> **Brief**
Going line by line through the data below, how many lines contain the word "UserInterface"? Give only the number.

[Excerpts from a dataset]
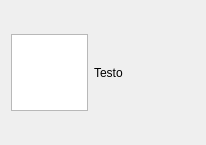
Qt form UserInterface/notification.ui (Claudiaf26/Network_sharing) before a commit.
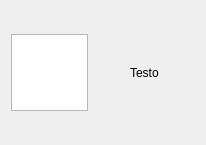
The same form after that commit.

```diff
--- a/UserInterface/notification.ui
+++ b/UserInterface/notification.ui
@@ -42,7 +42,7 @@
      </property>
     </widget>
    </item>
-   <item>
+   <item alignment="Qt::AlignHCenter">
     <widget class="QLabel" name="userLabel">
      <property name="text">
       <string>Testo</string>
```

> **Expected answer**
3